    This study focused on maternity care quality by taking a look at hospitals' policies regarding induced labor and Cesarean deliveries.
  • Ensuring Access to High-Quality Maternity Care in Rural America
    Journal Article
    University of Minnesota Rural Health Research Center
    Date: 05/2016
    Examines the access to high-quality for rural women care during pregnancy and childbirth. Policy interventions at the local, state, and federal levels could help to address maternity care workforce shortages and improve quality of care available to the one-half million rural U.S. women who give birth each year.
  • Location of Childbirth for Rural Women: Implications for Maternal Levels of Care
    Journal Article
    University of Minnesota Rural Health Research Center
    Date: 05/2016
    This study looks into the rate at which rural women give birth at nonlocal hospitals. Approximately 75% of rural women gave birth at local hospitals. However, after controlling for clinical complications, rural Medicaid beneficiaries were less likely to give birth at nonlocal hospitals, implying a potential access challenge for this population.
  • Quality Measures and Sociodemographic Risk Factors: The Rural Context
    Policy Brief
    University of Minnesota Rural Health Research Center
    Date: 05/2016
    This policy brief aims to inform discussions concerning whether or not to adjust provider quality measures for differences in patient characteristics by examining how rurality and key sociodemographic variables might affect quality-of-care outcomes.
  • State Variations in the Rural Obstetric Workforce
    Policy Brief
    University of Minnesota Rural Health Research Center
    Date: 05/2016
    Many types of staff are necessary to successfully run an obstetrics unit. Rural hospitals face unique staffing challenges. This policy brief describes the obstetric workforce in rural hospitals by state for nine states: Colorado, Iowa, Kentucky, New York, North Carolina, Oregon, Vermont, Washington, and Wisconsin.
  • Rural Implications of Expanded Birth Volume Threshold for Reporting Perinatal Care Measures
    Journal Article
    University of Minnesota Rural Health Research Center
    Date: 04/2016
    In 2016 the minimum annual birth volume threshold for required reporting of the Joint Commission Perinatal Care measures by accredited hospitals decreased from 1,100 to 300 births. This study used the publicly available Join Commission Quality Check data from April 2014 to March 2015.

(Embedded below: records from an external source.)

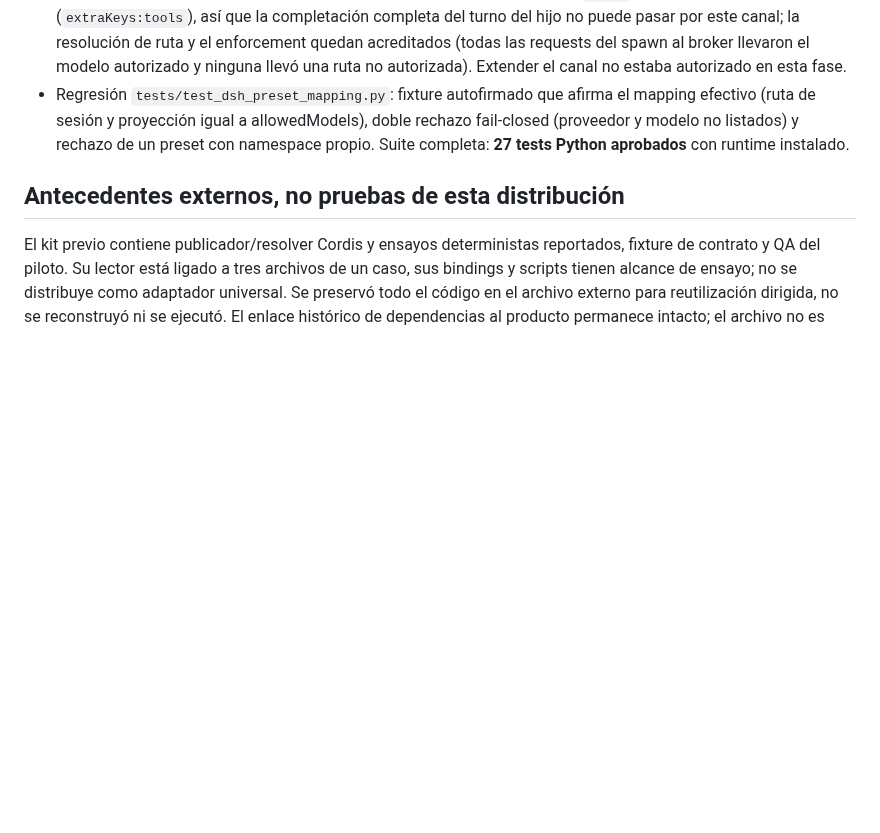
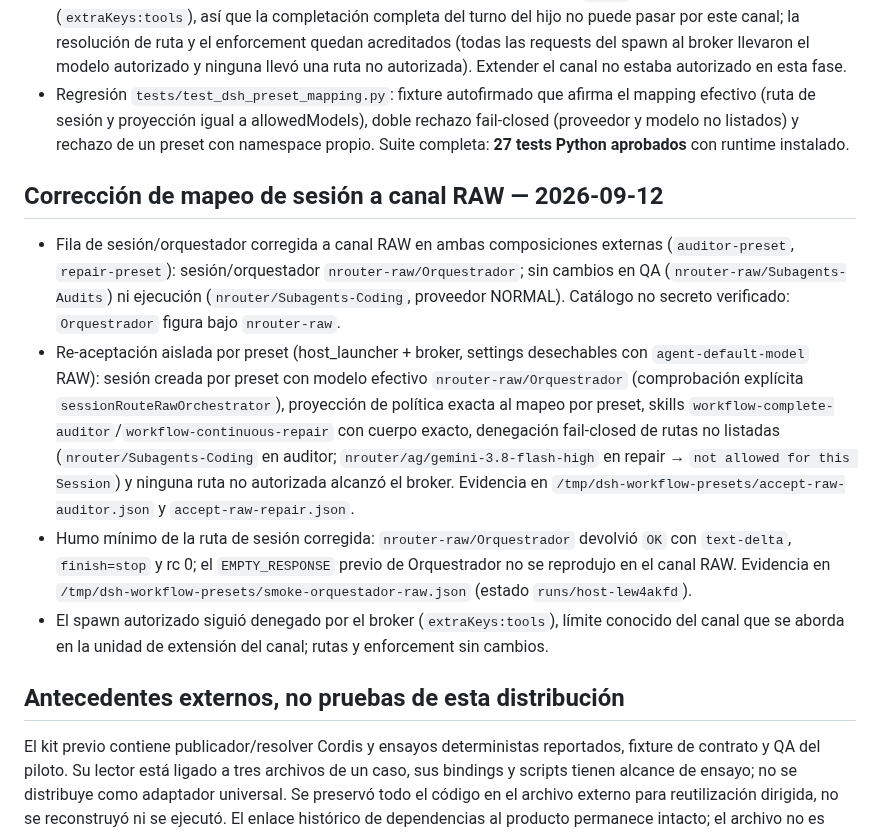
Before and after one commit to MadManJohnSmith/Improvement, a Markdown page: docs/status.md, the part around the change. GitHub-like rendering; blank space fills up the shorter version.

```diff
--- a/docs/status.md
+++ b/docs/status.md
@@ -49,6 +49,13 @@ La arquitectura de destino completa se conserva en [ARQUITECTURA_FLUJO_AGENTES.m
 - Límite material del canal de humo: el turno de un agente hijo lleva la clave `tools` fuera de la allowlist del broker (`extraKeys:tools`), así que la completación completa del turno del hijo no puede pasar por este canal; la resolución de ruta y el enforcement quedan acreditados (todas las requests del spawn al broker llevaron el modelo autorizado y ninguna llevó una ruta no autorizada). Extender el canal no estaba autorizado en esta fase.
 - Regresión `tests/test_dsh_preset_mapping.py`: fixture autofirmado que afirma el mapping efectivo (ruta de sesión y proyección igual a allowedModels), doble rechazo fail-closed (proveedor y modelo no listados) y rechazo de un preset con namespace propio. Suite completa: **27 tests Python aprobados** con runtime instalado.
 
+## Corrección de mapeo de sesión a canal RAW — 2026-09-12
+
+- Fila de sesión/orquestador corregida a canal RAW en ambas composiciones externas (`auditor-preset`, `repair-preset`): sesión/orquestador `nrouter-raw/Orquestrador`; sin cambios en QA (`nrouter-raw/Subagents-Audits`) ni ejecución (`nrouter/Subagents-Coding`, proveedor NORMAL). Catálogo no secreto verificado: `Orquestrador` figura bajo `nrouter-raw`.
+- Re-aceptación aislada por preset (host_launcher + broker, settings desechables con `agent-default-model` RAW): sesión creada por preset con modelo efectivo `nrouter-raw/Orquestrador` (comprobación explícita `sessionRouteRawOrchestrator`), proyección de política exacta al mapeo por preset, skills `workflow-complete-auditor`/`workflow-continuous-repair` con cuerpo exacto, denegación fail-closed de rutas no listadas (`nrouter/Subagents-Coding` en auditor; `nrouter/ag/gemini-3.8-flash-high` en repair → `not allowed for this Session`) y ninguna ruta no autorizada alcanzó el broker. Evidencia en `/tmp/dsh-workflow-presets/accept-raw-auditor.json` y `accept-raw-repair.json`.
+- Humo mínimo de la ruta de sesión corregida: `nrouter-raw/Orquestrador` devolvió `OK` con `text-delta`, `finish=stop` y rc 0; el `EMPTY_RESPONSE` previo de Orquestrador no se reprodujo en el canal RAW. Evidencia en `/tmp/dsh-workflow-presets/smoke-orquestador-raw.json` (estado `runs/host-lew4akfd`).
+- El spawn autorizado siguió denegado por el broker (`extraKeys:tools`), límite conocido del canal que se aborda en la unidad de extensión del canal; rutas y enforcement sin cambios.
+
 ## Antecedentes externos, no pruebas de esta distribución
 
 El kit previo contiene publicador/resolver Cordis y ensayos deterministas reportados, fixture de contrato y QA del piloto. Su lector está ligado a tres archivos de un caso, sus bindings y scripts tienen alcance de ensayo; no se distribuye como adaptador universal. Se preservó todo el código en el archivo externo para reutilización dirigida, no se reconstruyó ni se ejecutó. El enlace histórico de dependencias al producto permanece intacto; el archivo no es operativo.
```
Also changed, not shown: ARQUITECTURA_FLUJO_AGENTES.md (+1 -1 lines), CHANGELOG.md (+6 -0 lines).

2015

2014

2013

2010

  • The Effect Of Health Information Technology On Quality In U.S. Hospitals
    Journal Article
    University of Minnesota Rural Health Research Center
    Date: 04/2010
    This study examines changes in quality of care following adoption of electronic health records among a national sample of U.S. hospitals from 2004 to 2007. The use of computerized physician order entry and electronic health records resulted in significant improvements in two quality measures; larger effects in academic than nonacademic hospitals.